MS does change with age, making caring for older patients more complex. They are more at risk for disease progression, when symptoms increase and worsen, and more susceptible to complications from treatments that suppress the immune system.

“As you get older, you’re more likely to have comorbid conditions,” said Freeman, who has been gathering data from her older patients to identify biomarkers of disease progression and gauge their therapeutic responses. “You can have cancer. You can have dementia of other causes. You can have neuropathies or cardiovascular disease. Taking a broad view is important when we look at the aging population because MS can explain a lot, but it doesn’t always explain everything.”

Freeman, who also cares for patients at Dell’s Multiple Sclerosis and Neuroimmunology Center, said her aim is to focus on the proper approach for each symptom so patients can thrive.

“The vision for our Healthy Aging with MS program is to deliver care that is specifically tailored to the needs of people living with MS as they get older,” she said. “At the same time, our goal is to answer the research questions that matter most to our patients and to provide meaningful education to help them on their journey with MS.”

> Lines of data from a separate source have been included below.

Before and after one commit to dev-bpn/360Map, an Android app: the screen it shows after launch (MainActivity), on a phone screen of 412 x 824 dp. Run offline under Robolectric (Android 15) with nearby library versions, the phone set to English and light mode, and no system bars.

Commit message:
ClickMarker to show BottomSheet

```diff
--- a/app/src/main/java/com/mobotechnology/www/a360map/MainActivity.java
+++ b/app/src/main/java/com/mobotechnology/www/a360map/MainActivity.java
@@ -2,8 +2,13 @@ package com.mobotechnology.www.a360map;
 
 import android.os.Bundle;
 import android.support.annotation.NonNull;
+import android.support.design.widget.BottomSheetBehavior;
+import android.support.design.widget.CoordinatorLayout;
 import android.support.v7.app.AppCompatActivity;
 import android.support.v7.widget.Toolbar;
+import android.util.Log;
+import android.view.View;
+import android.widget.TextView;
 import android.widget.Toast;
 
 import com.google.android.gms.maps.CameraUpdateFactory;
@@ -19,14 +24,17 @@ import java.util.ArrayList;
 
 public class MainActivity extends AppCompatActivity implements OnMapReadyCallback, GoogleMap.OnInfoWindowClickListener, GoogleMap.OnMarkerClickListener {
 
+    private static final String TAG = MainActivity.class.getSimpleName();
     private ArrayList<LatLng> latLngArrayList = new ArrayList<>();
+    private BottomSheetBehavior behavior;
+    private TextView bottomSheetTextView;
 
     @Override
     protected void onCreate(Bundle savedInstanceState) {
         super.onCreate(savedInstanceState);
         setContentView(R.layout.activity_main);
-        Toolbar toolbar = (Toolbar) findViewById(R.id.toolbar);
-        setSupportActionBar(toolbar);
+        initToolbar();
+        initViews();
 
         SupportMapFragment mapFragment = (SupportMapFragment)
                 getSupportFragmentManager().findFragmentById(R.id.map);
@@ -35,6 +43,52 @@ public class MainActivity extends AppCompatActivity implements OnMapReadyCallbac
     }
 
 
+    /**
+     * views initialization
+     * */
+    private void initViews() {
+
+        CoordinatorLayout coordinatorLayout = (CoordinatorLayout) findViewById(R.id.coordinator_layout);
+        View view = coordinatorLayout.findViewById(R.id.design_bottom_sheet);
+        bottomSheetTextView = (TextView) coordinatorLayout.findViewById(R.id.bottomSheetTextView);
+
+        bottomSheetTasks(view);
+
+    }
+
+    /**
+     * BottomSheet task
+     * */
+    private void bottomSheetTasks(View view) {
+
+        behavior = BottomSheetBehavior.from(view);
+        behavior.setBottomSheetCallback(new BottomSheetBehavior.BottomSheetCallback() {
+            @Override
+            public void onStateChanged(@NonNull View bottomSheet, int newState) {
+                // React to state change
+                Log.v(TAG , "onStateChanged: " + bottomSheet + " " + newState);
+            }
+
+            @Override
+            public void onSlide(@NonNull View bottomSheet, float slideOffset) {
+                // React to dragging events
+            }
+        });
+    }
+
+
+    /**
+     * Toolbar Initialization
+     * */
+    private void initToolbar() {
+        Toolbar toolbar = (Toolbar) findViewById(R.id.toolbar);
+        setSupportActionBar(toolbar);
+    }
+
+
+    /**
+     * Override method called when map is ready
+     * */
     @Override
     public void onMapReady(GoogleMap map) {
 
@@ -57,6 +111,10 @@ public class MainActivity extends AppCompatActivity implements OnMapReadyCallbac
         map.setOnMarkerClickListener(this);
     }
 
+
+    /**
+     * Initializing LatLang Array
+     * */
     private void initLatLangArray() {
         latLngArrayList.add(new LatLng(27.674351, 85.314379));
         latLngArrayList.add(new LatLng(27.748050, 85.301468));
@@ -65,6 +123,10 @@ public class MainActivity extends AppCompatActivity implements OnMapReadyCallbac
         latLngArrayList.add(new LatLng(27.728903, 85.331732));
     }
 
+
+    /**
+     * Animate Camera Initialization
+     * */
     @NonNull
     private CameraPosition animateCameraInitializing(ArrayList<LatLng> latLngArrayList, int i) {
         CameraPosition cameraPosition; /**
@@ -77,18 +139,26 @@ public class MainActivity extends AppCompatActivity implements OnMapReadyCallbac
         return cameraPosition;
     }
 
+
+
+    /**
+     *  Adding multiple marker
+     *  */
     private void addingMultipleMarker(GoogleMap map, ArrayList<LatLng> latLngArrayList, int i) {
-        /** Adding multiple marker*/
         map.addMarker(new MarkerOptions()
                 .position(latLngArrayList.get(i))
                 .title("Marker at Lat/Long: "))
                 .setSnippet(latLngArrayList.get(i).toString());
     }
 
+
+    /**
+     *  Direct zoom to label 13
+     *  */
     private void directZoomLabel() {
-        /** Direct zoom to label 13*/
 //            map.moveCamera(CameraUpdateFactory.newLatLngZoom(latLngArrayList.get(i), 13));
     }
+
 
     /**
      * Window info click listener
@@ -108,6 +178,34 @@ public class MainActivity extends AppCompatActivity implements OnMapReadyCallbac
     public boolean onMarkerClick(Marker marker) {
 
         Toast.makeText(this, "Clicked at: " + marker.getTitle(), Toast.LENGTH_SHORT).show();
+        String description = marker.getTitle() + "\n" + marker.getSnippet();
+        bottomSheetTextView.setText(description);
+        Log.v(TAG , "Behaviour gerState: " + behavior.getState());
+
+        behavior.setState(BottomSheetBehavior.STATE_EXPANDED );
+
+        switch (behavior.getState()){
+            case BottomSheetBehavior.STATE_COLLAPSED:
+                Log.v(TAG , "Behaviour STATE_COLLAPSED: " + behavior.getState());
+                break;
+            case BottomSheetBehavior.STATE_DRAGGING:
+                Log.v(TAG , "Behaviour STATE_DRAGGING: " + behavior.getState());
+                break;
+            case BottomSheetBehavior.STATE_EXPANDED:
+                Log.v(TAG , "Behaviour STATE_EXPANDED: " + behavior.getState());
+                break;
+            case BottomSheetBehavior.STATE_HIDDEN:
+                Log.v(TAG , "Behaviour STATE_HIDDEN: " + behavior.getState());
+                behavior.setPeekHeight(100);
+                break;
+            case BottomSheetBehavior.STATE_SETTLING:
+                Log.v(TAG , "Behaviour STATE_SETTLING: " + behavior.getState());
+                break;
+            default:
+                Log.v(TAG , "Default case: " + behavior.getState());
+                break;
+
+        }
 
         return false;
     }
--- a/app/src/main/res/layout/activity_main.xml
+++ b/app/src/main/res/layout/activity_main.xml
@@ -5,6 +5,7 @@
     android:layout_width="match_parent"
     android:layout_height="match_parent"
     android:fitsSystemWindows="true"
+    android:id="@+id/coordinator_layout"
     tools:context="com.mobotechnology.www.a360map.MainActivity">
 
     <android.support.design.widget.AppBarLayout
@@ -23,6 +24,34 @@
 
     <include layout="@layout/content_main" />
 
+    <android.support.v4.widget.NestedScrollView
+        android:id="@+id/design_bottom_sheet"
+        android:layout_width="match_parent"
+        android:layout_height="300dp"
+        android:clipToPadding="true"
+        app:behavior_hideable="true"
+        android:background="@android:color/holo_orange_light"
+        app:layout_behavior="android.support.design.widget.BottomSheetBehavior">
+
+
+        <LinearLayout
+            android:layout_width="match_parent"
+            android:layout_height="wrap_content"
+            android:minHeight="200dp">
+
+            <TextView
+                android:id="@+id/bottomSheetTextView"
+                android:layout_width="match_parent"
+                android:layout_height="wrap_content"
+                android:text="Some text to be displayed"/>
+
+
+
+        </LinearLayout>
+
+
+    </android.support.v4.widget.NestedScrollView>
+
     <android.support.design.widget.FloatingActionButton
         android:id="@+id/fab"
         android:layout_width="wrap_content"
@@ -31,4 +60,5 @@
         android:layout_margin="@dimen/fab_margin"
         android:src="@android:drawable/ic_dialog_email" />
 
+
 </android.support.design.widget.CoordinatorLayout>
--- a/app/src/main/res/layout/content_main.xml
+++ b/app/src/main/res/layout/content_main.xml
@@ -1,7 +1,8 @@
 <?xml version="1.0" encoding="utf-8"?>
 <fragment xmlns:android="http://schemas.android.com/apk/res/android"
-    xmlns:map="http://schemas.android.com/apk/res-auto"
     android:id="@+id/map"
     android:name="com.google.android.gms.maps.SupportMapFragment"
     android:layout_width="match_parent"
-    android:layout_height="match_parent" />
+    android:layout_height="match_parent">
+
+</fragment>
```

Freeman plans to hold focus groups to determine how older patients want their care structured and delivered. She also plans to study what drives MS progression and disability in older people, as well as the risks they face in taking multiple MS medications.